'''

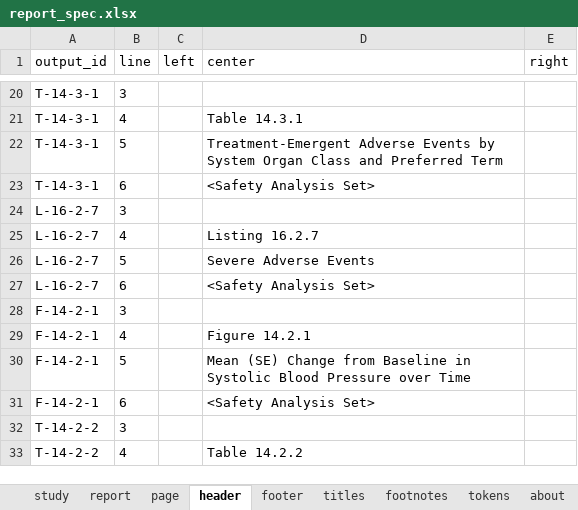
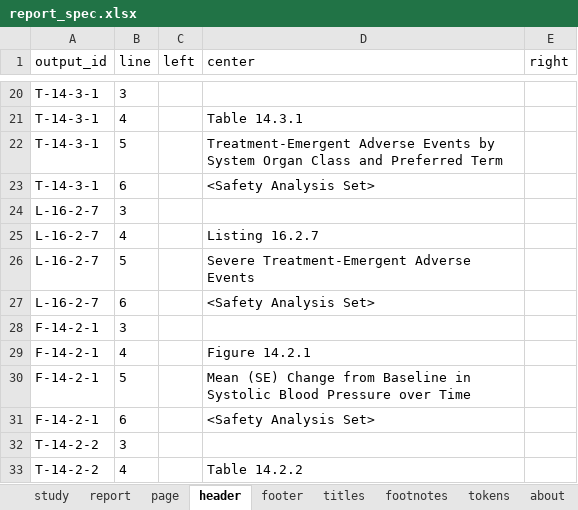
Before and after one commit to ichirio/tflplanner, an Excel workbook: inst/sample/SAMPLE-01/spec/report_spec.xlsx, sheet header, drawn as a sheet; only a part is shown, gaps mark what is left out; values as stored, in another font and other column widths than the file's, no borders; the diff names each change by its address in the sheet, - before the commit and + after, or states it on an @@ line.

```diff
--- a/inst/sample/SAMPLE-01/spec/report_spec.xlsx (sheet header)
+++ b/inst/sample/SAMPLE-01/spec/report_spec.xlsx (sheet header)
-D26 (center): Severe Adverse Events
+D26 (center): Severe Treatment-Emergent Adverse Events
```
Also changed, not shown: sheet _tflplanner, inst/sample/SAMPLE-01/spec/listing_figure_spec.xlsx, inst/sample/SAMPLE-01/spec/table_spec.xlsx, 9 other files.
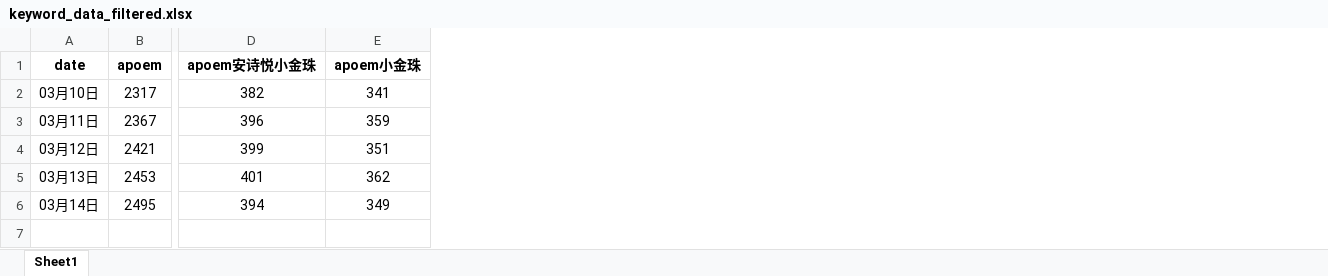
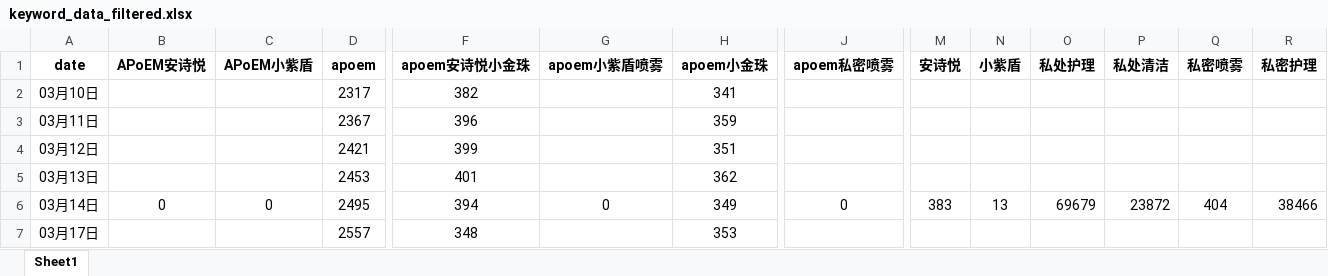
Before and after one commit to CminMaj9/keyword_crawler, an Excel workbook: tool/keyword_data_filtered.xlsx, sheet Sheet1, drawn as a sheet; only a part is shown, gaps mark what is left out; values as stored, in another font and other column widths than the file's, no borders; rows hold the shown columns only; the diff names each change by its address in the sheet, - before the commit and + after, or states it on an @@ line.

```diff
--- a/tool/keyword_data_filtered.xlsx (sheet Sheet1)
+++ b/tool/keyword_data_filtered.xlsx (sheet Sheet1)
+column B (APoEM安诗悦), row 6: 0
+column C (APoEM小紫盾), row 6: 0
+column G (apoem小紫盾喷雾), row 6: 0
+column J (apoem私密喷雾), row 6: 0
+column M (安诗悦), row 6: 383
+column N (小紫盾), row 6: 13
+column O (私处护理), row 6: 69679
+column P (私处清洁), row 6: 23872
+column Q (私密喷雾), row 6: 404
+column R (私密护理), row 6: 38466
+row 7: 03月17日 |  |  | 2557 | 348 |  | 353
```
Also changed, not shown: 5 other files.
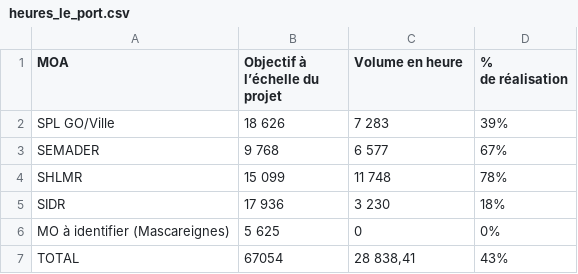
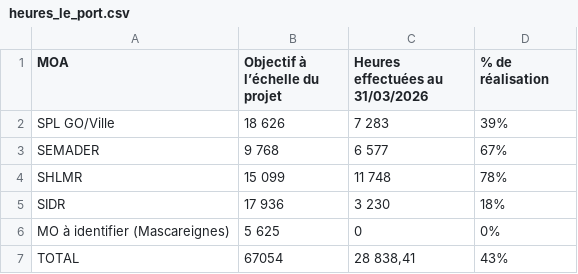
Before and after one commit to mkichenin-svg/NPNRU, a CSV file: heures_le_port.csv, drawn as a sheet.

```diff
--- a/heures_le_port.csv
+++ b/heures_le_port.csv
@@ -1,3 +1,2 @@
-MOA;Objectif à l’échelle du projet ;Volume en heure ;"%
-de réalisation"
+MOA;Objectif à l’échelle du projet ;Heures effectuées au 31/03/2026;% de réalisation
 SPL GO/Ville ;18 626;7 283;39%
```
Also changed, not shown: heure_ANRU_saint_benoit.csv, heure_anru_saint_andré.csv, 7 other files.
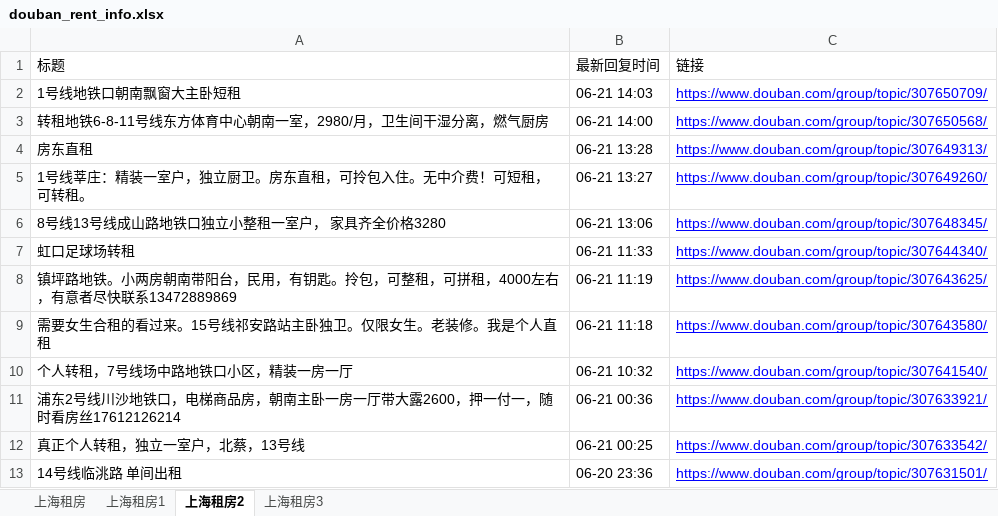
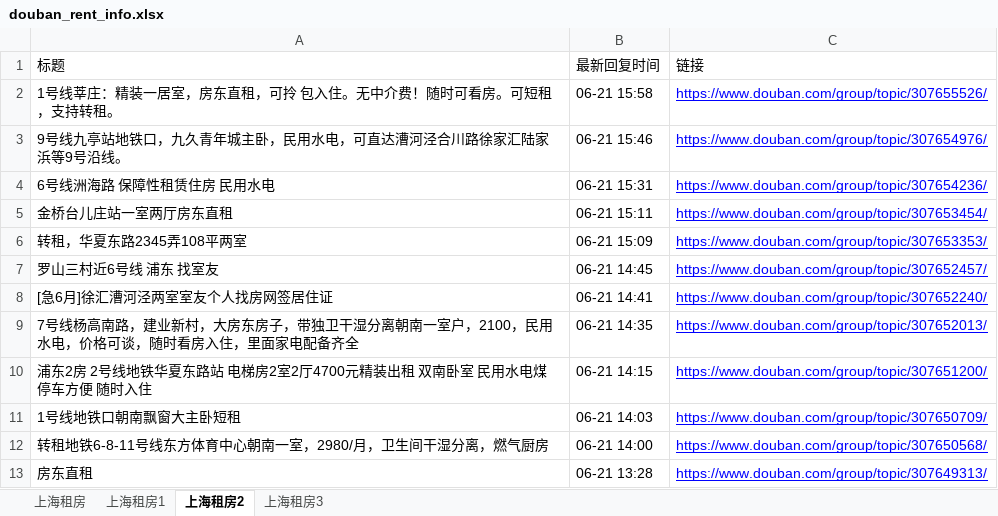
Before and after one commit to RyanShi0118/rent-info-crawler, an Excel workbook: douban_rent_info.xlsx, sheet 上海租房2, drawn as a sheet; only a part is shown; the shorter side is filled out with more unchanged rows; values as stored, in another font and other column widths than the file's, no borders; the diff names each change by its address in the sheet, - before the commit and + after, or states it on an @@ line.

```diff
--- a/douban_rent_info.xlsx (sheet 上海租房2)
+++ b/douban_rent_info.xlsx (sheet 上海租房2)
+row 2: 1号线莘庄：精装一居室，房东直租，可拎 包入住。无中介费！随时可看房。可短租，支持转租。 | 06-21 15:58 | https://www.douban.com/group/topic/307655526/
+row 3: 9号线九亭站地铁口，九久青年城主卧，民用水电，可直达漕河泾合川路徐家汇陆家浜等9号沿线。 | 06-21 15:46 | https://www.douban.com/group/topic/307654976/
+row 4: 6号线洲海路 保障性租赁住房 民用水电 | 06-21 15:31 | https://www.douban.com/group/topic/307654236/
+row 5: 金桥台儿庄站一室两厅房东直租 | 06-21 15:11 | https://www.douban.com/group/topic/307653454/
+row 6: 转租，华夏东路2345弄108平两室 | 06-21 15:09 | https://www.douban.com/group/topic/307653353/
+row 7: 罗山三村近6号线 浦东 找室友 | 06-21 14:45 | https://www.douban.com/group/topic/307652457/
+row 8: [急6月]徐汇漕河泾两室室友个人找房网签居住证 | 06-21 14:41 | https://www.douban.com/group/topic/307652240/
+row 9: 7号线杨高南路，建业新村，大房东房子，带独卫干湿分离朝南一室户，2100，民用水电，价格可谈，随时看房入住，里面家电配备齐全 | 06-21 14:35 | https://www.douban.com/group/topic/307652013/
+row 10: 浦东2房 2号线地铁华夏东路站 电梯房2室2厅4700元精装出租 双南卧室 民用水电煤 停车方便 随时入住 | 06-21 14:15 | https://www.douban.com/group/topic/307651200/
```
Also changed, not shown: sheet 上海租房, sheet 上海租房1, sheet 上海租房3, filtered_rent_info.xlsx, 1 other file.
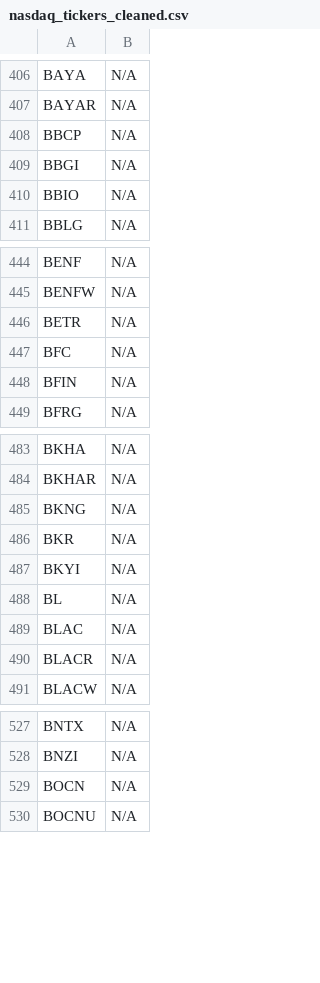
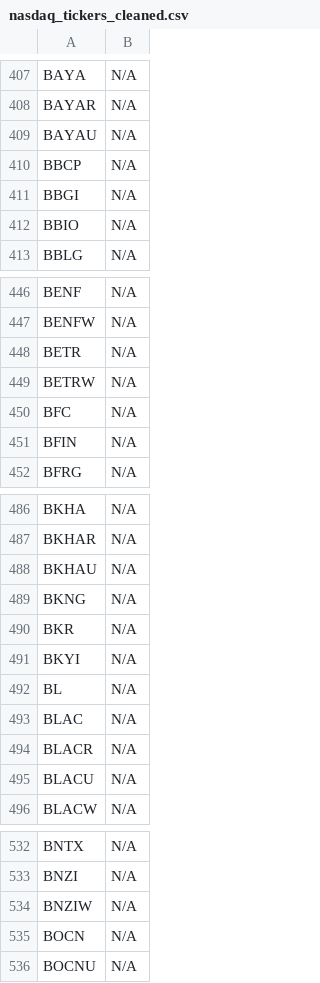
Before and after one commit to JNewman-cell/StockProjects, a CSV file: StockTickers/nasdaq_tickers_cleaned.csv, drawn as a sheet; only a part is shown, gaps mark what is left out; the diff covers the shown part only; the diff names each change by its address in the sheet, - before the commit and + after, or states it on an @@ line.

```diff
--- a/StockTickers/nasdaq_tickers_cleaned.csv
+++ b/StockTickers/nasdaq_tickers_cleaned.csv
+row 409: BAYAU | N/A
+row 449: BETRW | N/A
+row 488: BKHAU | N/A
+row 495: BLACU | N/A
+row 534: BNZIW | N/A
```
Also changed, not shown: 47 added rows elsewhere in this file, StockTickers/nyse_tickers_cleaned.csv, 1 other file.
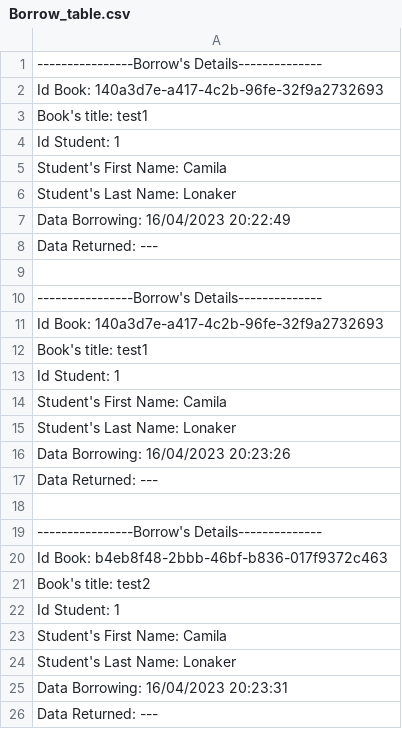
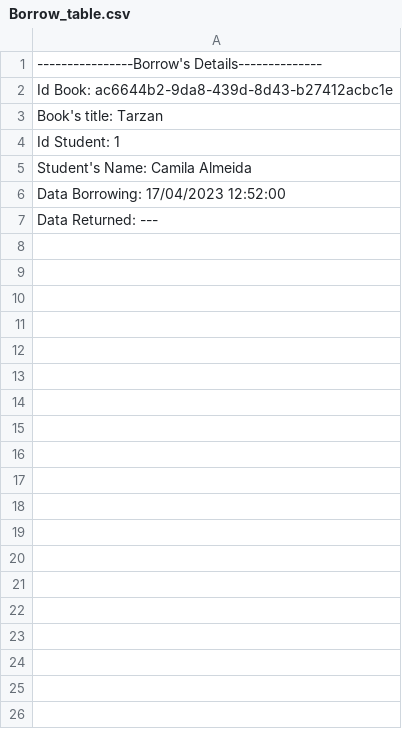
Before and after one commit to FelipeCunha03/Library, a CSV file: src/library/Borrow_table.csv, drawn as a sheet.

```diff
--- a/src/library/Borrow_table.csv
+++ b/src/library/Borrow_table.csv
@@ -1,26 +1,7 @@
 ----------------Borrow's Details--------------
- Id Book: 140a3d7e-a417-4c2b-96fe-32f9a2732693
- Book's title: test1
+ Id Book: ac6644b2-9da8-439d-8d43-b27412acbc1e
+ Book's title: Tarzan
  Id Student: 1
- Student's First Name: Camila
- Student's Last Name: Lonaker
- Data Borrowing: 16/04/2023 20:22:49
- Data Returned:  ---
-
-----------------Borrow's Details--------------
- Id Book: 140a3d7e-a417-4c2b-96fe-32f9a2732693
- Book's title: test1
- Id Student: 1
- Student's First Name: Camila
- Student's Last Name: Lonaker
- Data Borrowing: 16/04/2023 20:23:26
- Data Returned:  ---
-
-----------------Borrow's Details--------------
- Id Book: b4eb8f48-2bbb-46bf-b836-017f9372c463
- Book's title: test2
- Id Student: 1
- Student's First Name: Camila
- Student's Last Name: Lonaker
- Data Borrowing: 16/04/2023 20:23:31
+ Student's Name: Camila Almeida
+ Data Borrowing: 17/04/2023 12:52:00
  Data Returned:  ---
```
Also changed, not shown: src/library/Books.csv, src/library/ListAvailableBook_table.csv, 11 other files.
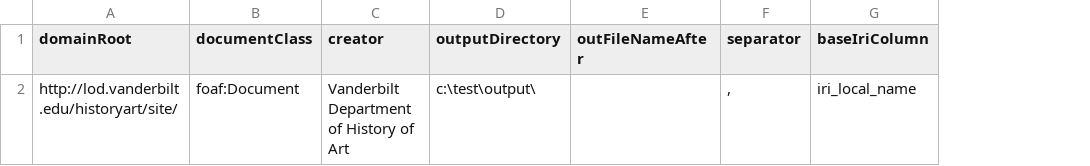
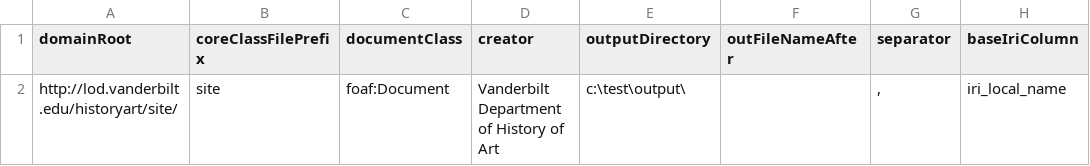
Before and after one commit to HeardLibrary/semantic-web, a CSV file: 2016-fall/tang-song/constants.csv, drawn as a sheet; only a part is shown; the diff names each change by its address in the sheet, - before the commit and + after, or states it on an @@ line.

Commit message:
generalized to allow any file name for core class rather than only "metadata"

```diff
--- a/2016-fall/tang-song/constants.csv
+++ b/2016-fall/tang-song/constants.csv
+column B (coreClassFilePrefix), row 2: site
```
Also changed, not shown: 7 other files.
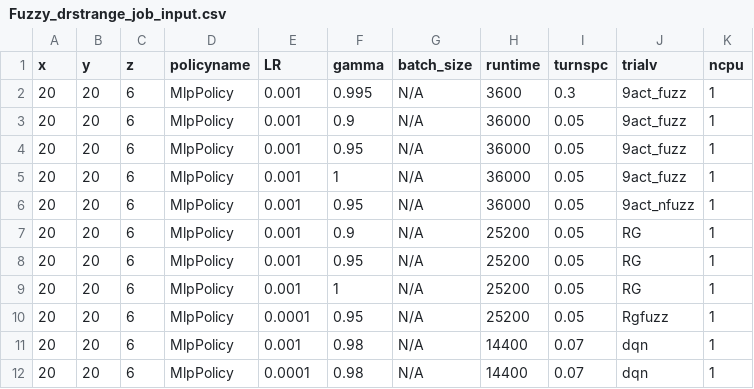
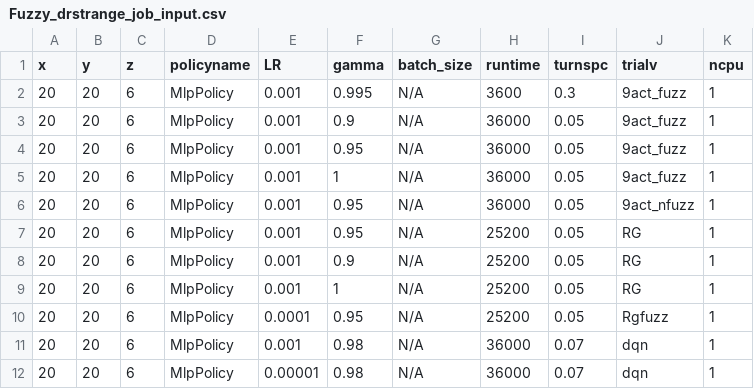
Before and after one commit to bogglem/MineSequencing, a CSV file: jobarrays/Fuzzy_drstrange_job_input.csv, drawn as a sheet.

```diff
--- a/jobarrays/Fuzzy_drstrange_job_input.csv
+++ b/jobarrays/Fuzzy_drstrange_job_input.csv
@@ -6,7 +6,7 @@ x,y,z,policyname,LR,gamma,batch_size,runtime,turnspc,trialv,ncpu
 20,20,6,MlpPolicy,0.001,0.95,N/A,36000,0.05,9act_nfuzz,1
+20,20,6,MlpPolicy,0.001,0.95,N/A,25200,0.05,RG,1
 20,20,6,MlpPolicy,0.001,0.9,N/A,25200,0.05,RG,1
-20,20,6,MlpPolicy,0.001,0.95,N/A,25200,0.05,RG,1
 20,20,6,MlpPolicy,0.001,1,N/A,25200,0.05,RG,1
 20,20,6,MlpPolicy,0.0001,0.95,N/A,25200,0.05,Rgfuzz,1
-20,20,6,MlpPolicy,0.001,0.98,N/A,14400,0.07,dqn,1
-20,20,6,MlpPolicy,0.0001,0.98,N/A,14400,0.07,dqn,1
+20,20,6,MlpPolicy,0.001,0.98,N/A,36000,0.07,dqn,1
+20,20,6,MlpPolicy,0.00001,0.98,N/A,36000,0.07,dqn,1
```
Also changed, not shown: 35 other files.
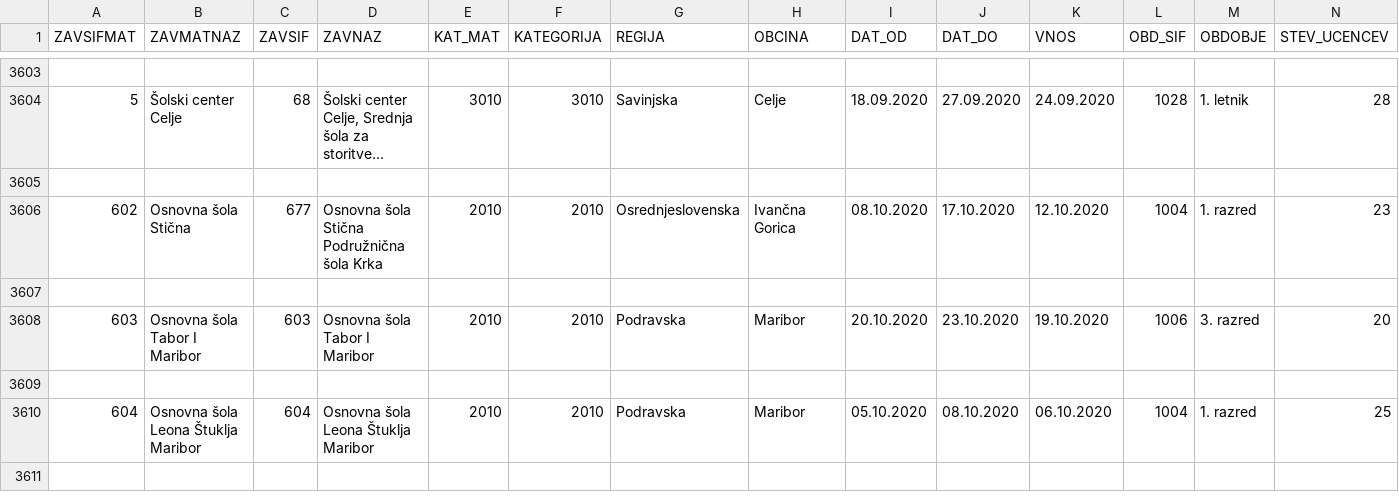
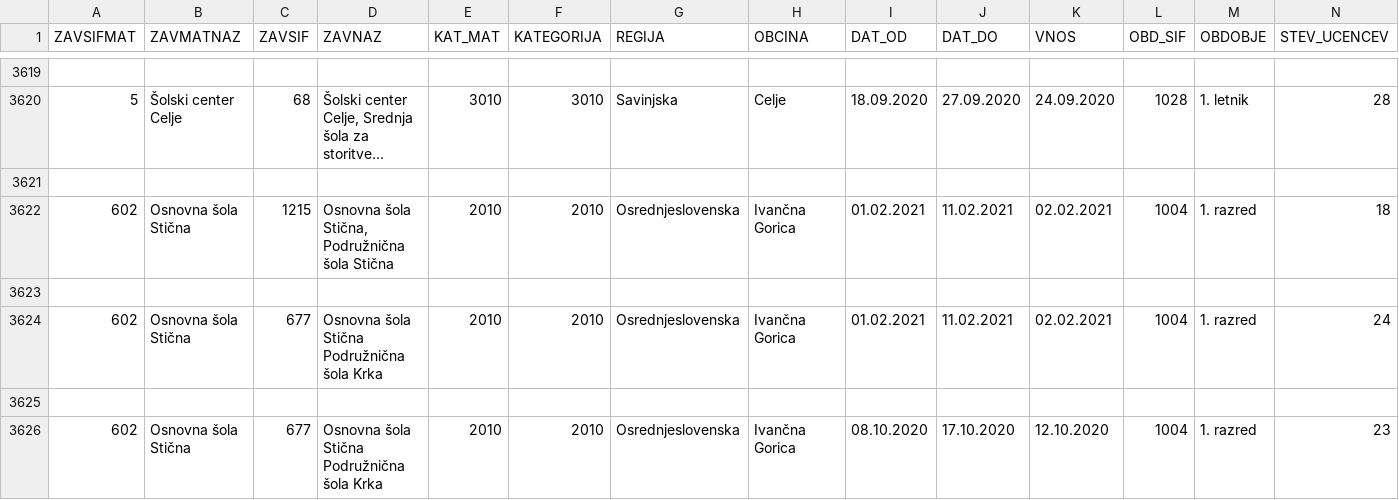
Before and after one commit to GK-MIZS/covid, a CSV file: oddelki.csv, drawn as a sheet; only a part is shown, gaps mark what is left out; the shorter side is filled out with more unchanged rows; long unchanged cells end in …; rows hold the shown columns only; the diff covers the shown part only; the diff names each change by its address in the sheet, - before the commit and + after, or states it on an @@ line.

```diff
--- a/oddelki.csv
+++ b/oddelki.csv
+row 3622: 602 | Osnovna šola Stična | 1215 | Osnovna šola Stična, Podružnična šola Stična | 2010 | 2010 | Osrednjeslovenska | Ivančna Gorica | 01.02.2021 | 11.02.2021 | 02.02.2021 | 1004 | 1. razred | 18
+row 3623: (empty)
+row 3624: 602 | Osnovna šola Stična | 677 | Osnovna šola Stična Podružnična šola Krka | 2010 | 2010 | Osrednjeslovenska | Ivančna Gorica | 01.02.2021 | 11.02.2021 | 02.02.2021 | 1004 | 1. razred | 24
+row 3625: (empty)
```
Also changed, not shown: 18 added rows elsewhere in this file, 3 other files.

'''

Exercise objective: Looking at the material above, say how many of its lines hold the word "Excel", giving only the number.

Reply: 3